* [EXTRACTED INFORMATION]
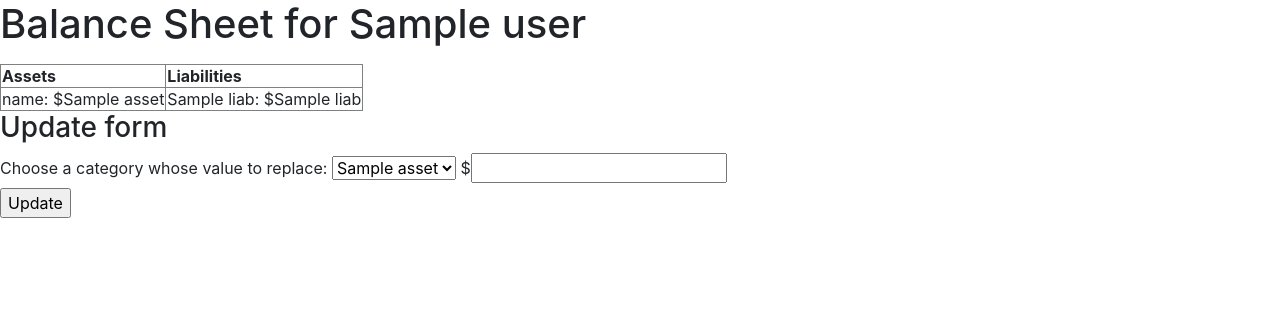
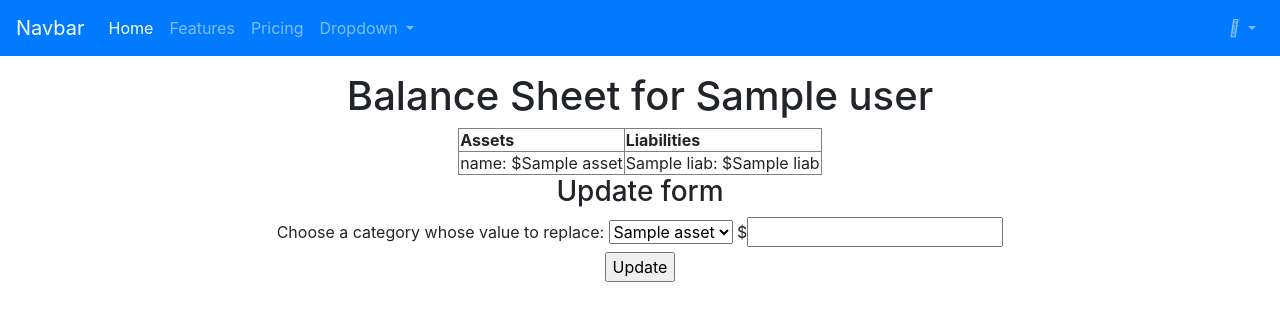
Before and after one commit to tchen00/finance-tracker, a Flask app: page / in a window 1280 px wide. Shown: the top 321 px of the page. Run offline with Flask 2, Linux system fonts and the light colour scheme; the visitor is signed in with stand-in values (Sample User, id 1); a database or web service that is not in the repository returns one stand-in record (values such as "Sample title"); some libraries are stand-ins or nearby versions.

Commit message:
working on nav bar

```diff
--- a/app.py
+++ b/app.py
@@ -30,7 +30,6 @@
 mongo = PyMongo(app)
 users = mongo.db.users
 curUser = ""
-
 
 def checkAuth():
     if "username" in session:
--- a/templates/acct_view.html
+++ b/templates/acct_view.html
@@ -1,8 +1,10 @@
 <html>
+
 <head>
 	<title>Welcome, {{user.user}}</title>
 	<link rel="stylesheet" type="text/css" href="{{ url_for('static', filename='css/style.css') }}?q={{ time }}" />
 
+	<link rel="stylesheet" href="https://cdnjs.cloudflare.com/ajax/libs/font-awesome/4.7.0/css/font-awesome.min.css">
 	<!-- Compiled and minified CSS -->
 	<link rel="stylesheet" href="https://stackpath.bootstrapcdn.com/bootstrap/4.4.1/css/bootstrap.min.css"
 		integrity="sha384-Vkoo8x4CGsO3+Hhxv8T/Q5PaXtkKtu6ug5TOeNV6gBiFeWPGFN9MuhOf23Q9Ifjh" crossorigin="anonymous">
@@ -18,10 +20,63 @@
 		integrity="sha384-wfSDF2E50Y2D1uUdj0O3uMBJnjuUD4Ih7YwaYd1iqfktj0Uod8GCExl3Og8ifwB6" crossorigin="anonymous">
 	</script>
 </head>
+
 <body>
+<!--Navbar -->
+<nav class="mb-1 navbar navbar-expand-lg navbar-dark bg-primary">
+  <a class="navbar-brand" href="#">Navbar</a>
+  <button class="navbar-toggler" type="button" data-toggle="collapse" data-target="#navbarSupportedContent-333"
+    aria-controls="navbarSupportedContent-333" aria-expanded="false" aria-label="Toggle navigation">
+    <span class="navbar-toggler-icon"></span>
+  </button>
+  <div class="collapse navbar-collapse" id="navbarSupportedContent-333">
+    <ul class="navbar-nav mr-auto">
+      <li class="nav-item active">
+        <a class="nav-link" href="#">Home
+          <span class="sr-only">(current)</span>
+        </a>
+      </li>
+      <li class="nav-item">
+        <a class="nav-link" href="#">Features</a>
+      </li>
+      <li class="nav-item">
+        <a class="nav-link" href="#">Pricing</a>
+      </li>
+      <li class="nav-item dropdown">
+        <a class="nav-link dropdown-toggle" id="navbarDropdownMenuLink-333" data-toggle="dropdown"
+          aria-haspopup="true" aria-expanded="false">Dropdown
+        </a>
+        <div class="dropdown-menu dropdown-default" aria-labelledby="navbarDropdownMenuLink-333">
+          <a class="dropdown-item" href="#">Action</a>
+          <a class="dropdown-item" href="#">Another action</a>
+          <a class="dropdown-item" href="#">Something else here</a>
+        </div>
+      </li>
+    </ul>
+    <ul class="navbar-nav ml-auto nav-flex-icons">
+      <li class="nav-item dropdown">
+        <a class="nav-link dropdown-toggle" id="navbarDropdownMenuLink-333" data-toggle="dropdown"
+          aria-haspopup="true" aria-expanded="false">
+          <i class="fas fa-user"></i>
+        </a>
+        <div class="dropdown-menu dropdown-menu-right dropdown-default"
+          aria-labelledby="navbarDropdownMenuLink-333">
+          <a class="dropdown-item" href="#">My Preferences</a>
+          <hr>
+          <a class="dropdown-item" href="#">Logout</a>
+        </div>
+      </li>
+    </ul>
+  </div>
+</nav>
+<!--/.Navbar -->
+
+    <center>
+
+	<p>{{message}}</p>
+
     <h1>Balance Sheet for {{user.user}}</h1>
 
-        <p>{{message}}</p>
 	<table border="1">
 		<tr>
 			<th>Assets</th>
@@ -33,7 +88,8 @@
 		<tr>
 			<td>{{ asset }}: ${{ user.assets[asset] }}</td>
 			{% if loop.index0 < user.liabilities|length %}
-                            <td>{{ (user.liabilities.keys()|list)[loop.index0] }}: ${{ (user.liabilities.values()|list)[loop.index0] }}</td>
+			<td>{{ (user.liabilities.keys()|list)[loop.index0] }}: ${{ (user.liabilities.values()|list)[loop.index0] }}
+			</td>
 			{% else %}
 			<td></td>
 			{% endif %}
@@ -68,4 +124,5 @@
 		<input type="submit" value="Update">
         </form>
 </body>
+
 </html>
```
Lines whose indentation alone changed are shown as unchanged.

* [EXERCISE DESCRIPTION]
Please give an exact printout of all the records, pictures aside.

* [SOLVED EXERCISE]
Before and after one commit to tchen00/finance-tracker, a Flask app: page / in a window 1280 px wide. Shown: the top 321 px of the page. Run offline with Flask 2, Linux system fonts and the light colour scheme; the visitor is signed in with stand-in values (Sample User, id 1); a database or web service that is not in the repository returns one stand-in record (values such as "Sample title"); some libraries are stand-ins or nearby versions.

Commit message:
working on nav bar

```diff
--- a/app.py
+++ b/app.py
@@ -30,7 +30,6 @@
 mongo = PyMongo(app)
 users = mongo.db.users
 curUser = ""
-
 
 def checkAuth():
     if "username" in session:
--- a/templates/acct_view.html
+++ b/templates/acct_view.html
@@ -1,8 +1,10 @@
 <html>
+
 <head>
 	<title>Welcome, {{user.user}}</title>
 	<link rel="stylesheet" type="text/css" href="{{ url_for('static', filename='css/style.css') }}?q={{ time }}" />
 
+	<link rel="stylesheet" href="https://cdnjs.cloudflare.com/ajax/libs/font-awesome/4.7.0/css/font-awesome.min.css">
 	<!-- Compiled and minified CSS -->
 	<link rel="stylesheet" href="https://stackpath.bootstrapcdn.com/bootstrap/4.4.1/css/bootstrap.min.css"
 		integrity="sha384-Vkoo8x4CGsO3+Hhxv8T/Q5PaXtkKtu6ug5TOeNV6gBiFeWPGFN9MuhOf23Q9Ifjh" crossorigin="anonymous">
@@ -18,10 +20,63 @@
 		integrity="sha384-wfSDF2E50Y2D1uUdj0O3uMBJnjuUD4Ih7YwaYd1iqfktj0Uod8GCExl3Og8ifwB6" crossorigin="anonymous">
 	</script>
 </head>
+
 <body>
+<!--Navbar -->
+<nav class="mb-1 navbar navbar-expand-lg navbar-dark bg-primary">
+  <a class="navbar-brand" href="#">Navbar</a>
+  <button class="navbar-toggler" type="button" data-toggle="collapse" data-target="#navbarSupportedContent-333"
+    aria-controls="navbarSupportedContent-333" aria-expanded="false" aria-label="Toggle navigation">
+    <span class="navbar-toggler-icon"></span>
+  </button>
+  <div class="collapse navbar-collapse" id="navbarSupportedContent-333">
+    <ul class="navbar-nav mr-auto">
+      <li class="nav-item active">
+        <a class="nav-link" href="#">Home
+          <span class="sr-only">(current)</span>
+        </a>
+      </li>
+      <li class="nav-item">
+        <a class="nav-link" href="#">Features</a>
+      </li>
+      <li class="nav-item">
+        <a class="nav-link" href="#">Pricing</a>
+      </li>
+      <li class="nav-item dropdown">
+        <a class="nav-link dropdown-toggle" id="navbarDropdownMenuLink-333" data-toggle="dropdown"
+          aria-haspopup="true" aria-expanded="false">Dropdown
+        </a>
+        <div class="dropdown-menu dropdown-default" aria-labelledby="navbarDropdownMenuLink-333">
+          <a class="dropdown-item" href="#">Action</a>
+          <a class="dropdown-item" href="#">Another action</a>
+          <a class="dropdown-item" href="#">Something else here</a>
+        </div>
+      </li>
+    </ul>
+    <ul class="navbar-nav ml-auto nav-flex-icons">
+      <li class="nav-item dropdown">
+        <a class="nav-link dropdown-toggle" id="navbarDropdownMenuLink-333" data-toggle="dropdown"
+          aria-haspopup="true" aria-expanded="false">
+          <i class="fas fa-user"></i>
+        </a>
+        <div class="dropdown-menu dropdown-menu-right dropdown-default"
+          aria-labelledby="navbarDropdownMenuLink-333">
+          <a class="dropdown-item" href="#">My Preferences</a>
+          <hr>
+          <a class="dropdown-item" href="#">Logout</a>
+        </div>
+      </li>
+    </ul>
+  </div>
+</nav>
+<!--/.Navbar -->
+
+    <center>
+
+	<p>{{message}}</p>
+
     <h1>Balance Sheet for {{user.user}}</h1>
 
-        <p>{{message}}</p>
 	<table border="1">
 		<tr>
 			<th>Assets</th>
@@ -33,7 +88,8 @@
 		<tr>
 			<td>{{ asset }}: ${{ user.assets[asset] }}</td>
 			{% if loop.index0 < user.liabilities|length %}
-                            <td>{{ (user.liabilities.keys()|list)[loop.index0] }}: ${{ (user.liabilities.values()|list)[loop.index0] }}</td>
+			<td>{{ (user.liabilities.keys()|list)[loop.index0] }}: ${{ (user.liabilities.values()|list)[loop.index0] }}
+			</td>
 			{% else %}
 			<td></td>
 			{% endif %}
@@ -68,4 +124,5 @@
 		<input type="submit" value="Update">
         </form>
 </body>
+
 </html>
```
Lines whose indentation alone changed are shown as unchanged.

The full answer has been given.